It's a shame that so much of its audience will ultimately watch "All Quiet on the Western Front" streaming: It's a film that really deserves to be seen on a huge screen, with booming surround sound. The tension-filled score from Volker Bertelmann lends a sense of foreboding to every scene, keeping the audience rapt in anticipation of the next horror to unfold. As a whole, it's an all-out assault on the senses, one that pushes us to the edge but never becomes too much to handle. Felix Kammerer's performance in the lead role is captivating but appropriately anonymous — he has an everyman quality that draws the audience in but also underscores how common his plight was as a soldier during the First World War. It's an impressive debut performance, especially since the entire film is built around him. He is surrounded by an ensemble cast of characters who don't get a lot of screen time but are all able to leave an impression on audiences nonetheless.

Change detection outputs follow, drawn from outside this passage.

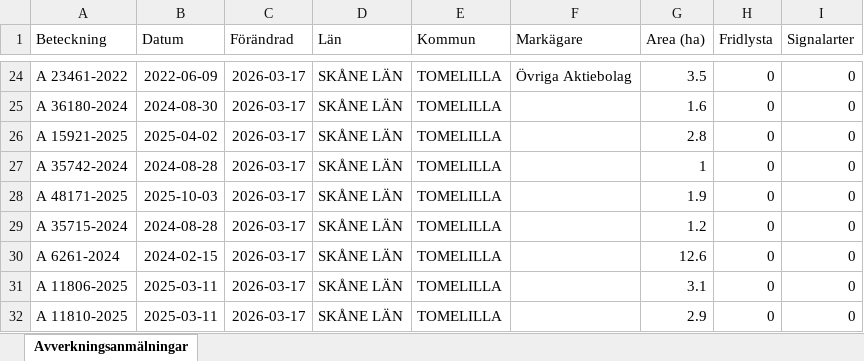
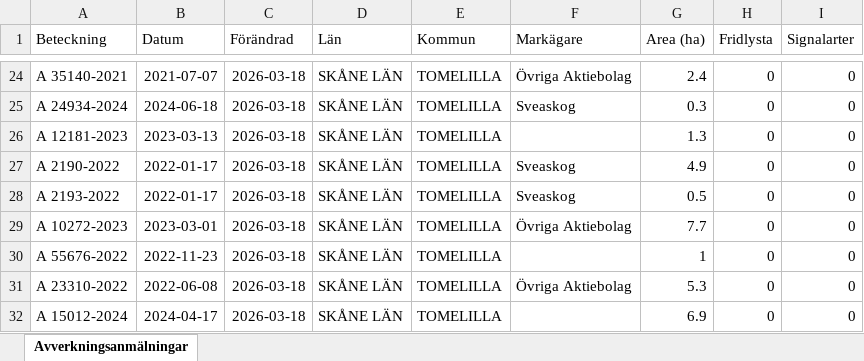
Before and after one commit to klasma/Logging_1270, an Excel workbook: Översikt TOMELILLA.xlsx, sheet Avverkningsanmälningar, drawn as a sheet; only a part is shown, gaps mark what is left out; values as stored, in another font and other column widths than the file's, no borders; the diff covers the shown part only; the diff names each change by its address in the sheet, - before the commit and + after, or states it on an @@ line.

```diff
--- a/Översikt TOMELILLA.xlsx (sheet Avverkningsanmälningar)
+++ b/Översikt TOMELILLA.xlsx (sheet Avverkningsanmälningar)
-A24 (Beteckning): A 23461-2022
+A24 (Beteckning): A 35140-2021
-B24 (Datum): 2022-06-09
+B24 (Datum): 2021-07-07
-C24:C32 (Förändrad): 2026-03-17
+C24:C32 (Förändrad): 2026-03-18
-G24 (Area (ha)): 3.5
+G24 (Area (ha)): 2.4
-A25 (Beteckning): A 36180-2024
+A25 (Beteckning): A 24934-2024
-B25 (Datum): 2024-08-30
+B25 (Datum): 2024-06-18
-F25 (Markägare): (empty)
+F25 (Markägare): Sveaskog
-G25 (Area (ha)): 1.6
+G25 (Area (ha)): 0.3
-A26 (Beteckning): A 15921-2025
+A26 (Beteckning): A 12181-2023
-B26 (Datum): 2025-04-02
+B26 (Datum): 2023-03-13
-G26 (Area (ha)): 2.8
+G26 (Area (ha)): 1.3
-A27 (Beteckning): A 35742-2024
+A27 (Beteckning): A 2190-2022
-B27 (Datum): 2024-08-28
+B27 (Datum): 2022-01-17
-F27:F28 (Markägare): (empty)
+F27:F28 (Markägare): Sveaskog
-G27 (Area (ha)): 1
+G27 (Area (ha)): 4.9
-A28 (Beteckning): A 48171-2025
+A28 (Beteckning): A 2193-2022
-B28 (Datum): 2025-10-03
+B28 (Datum): 2022-01-17
-G28 (Area (ha)): 1.9
+G28 (Area (ha)): 0.5
-A29 (Beteckning): A 35715-2024
+A29 (Beteckning): A 10272-2023
-B29 (Datum): 2024-08-28
+B29 (Datum): 2023-03-01
-F29 (Markägare): (empty)
+F29 (Markägare): Övriga Aktiebolag
-G29 (Area (ha)): 1.2
+G29 (Area (ha)): 7.7
-A30 (Beteckning): A 6261-2024
+A30 (Beteckning): A 55676-2022
-B30 (Datum): 2024-02-15
+B30 (Datum): 2022-11-23
-G30 (Area (ha)): 12.6
+G30 (Area (ha)): 1
-A31 (Beteckning): A 11806-2025
+A31 (Beteckning): A 23310-2022
-B31 (Datum): 2025-03-11
+B31 (Datum): 2022-06-08
-F31 (Markägare): (empty)
+F31 (Markägare): Övriga Aktiebolag
-G31 (Area (ha)): 3.1
+G31 (Area (ha)): 5.3
-A32 (Beteckning): A 11810-2025
+A32 (Beteckning): A 15012-2024
-B32 (Datum): 2025-03-11
+B32 (Datum): 2024-04-17
-G32 (Area (ha)): 2.9
+G32 (Area (ha)): 6.9
```
Also changed, not shown: 603 edited cells elsewhere in this sheet, artfynd/A 2018-2024 artfynd.xlsx, artfynd/A 23466-2022 artfynd.xlsx, 56 other files.
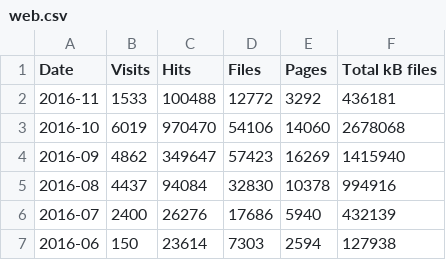
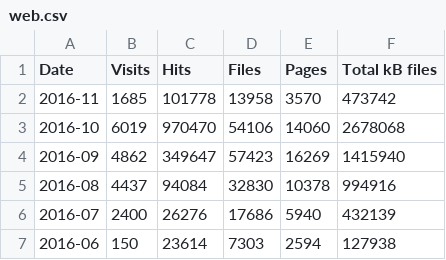
Before and after one commit to open-innovations/dashboard, a CSV file: data/web.csv, drawn as a sheet.

Commit message:
Update web log stats

```diff
--- a/data/web.csv
+++ b/data/web.csv
@@ -1,3 +1,3 @@
 Date,Visits,Hits,Files,Pages,Total kB files
-2016-11,1533,100488,12772,3292,436181
+2016-11,1685,101778,13958,3570,473742
 2016-10,6019,970470,54106,14060,2678068
```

Time away from the front

The film's narrative thrust is undermined by one choice that diverts from the original novel — it offers us the perspective from representatives of the German high command, responsible for negotiating a ceasefire with the Allied forces. They are caught between the pride of the German leadership, who are reluctant to offer an unconditional surrender even when they know they are beaten, and the recalcitrant French officials, who will accept nothing less. These characters, led by Daniel Brühl as the key official who understands that a quick end to the war is essential, are interesting enough, but they expand the world of the film unnecessarily. 

We should spend every second of "All Quiet on the Western Front" with Paul, trapped in the never-ending meat grinder of war right alongside him. In the original book, even in the scenes where Paul is on a brief reprieve from war, the story follows him home to Germany, where his profound disillusionment crashes against the overwhelming optimism of civilians, who seem to be operating in some sort of propaganda-driven fantasy world. These scenes serve a narrative purpose, but it's difficult to tell what is gained by featuring brief, surface-level insights into the negotiation process that would ultimately lead to the ill-fated Treaty of Versailles. Perhaps they operate as a release valve for the pressure that permeates the film, but it's that's the case, it's misguided — the violence is inescapable for Paul, and it should be so for us as well.

These are minor qualms, though, for an adaptation of a beloved novel that has since become the model by which all anti-war films are built. This version of "All Quiet on the Western Front" not only manages to justify its own existence, it finds new ways to explore the horrors of combat. It uses sound and visuals to create a non-stop sensory overload that makes us feel almost as though we're witnessing Paul go through an actual nightmare. Although it's easy to think that there are no new stories to tell about World War I, and it seems as though we've seen it all before, the despair and disillusionment on display in "All Quiet on the Western Front" feels somehow heartbreakingly fresh.

"All Quiet on the Western Front" will arrive on Netflix on Friday, October 28.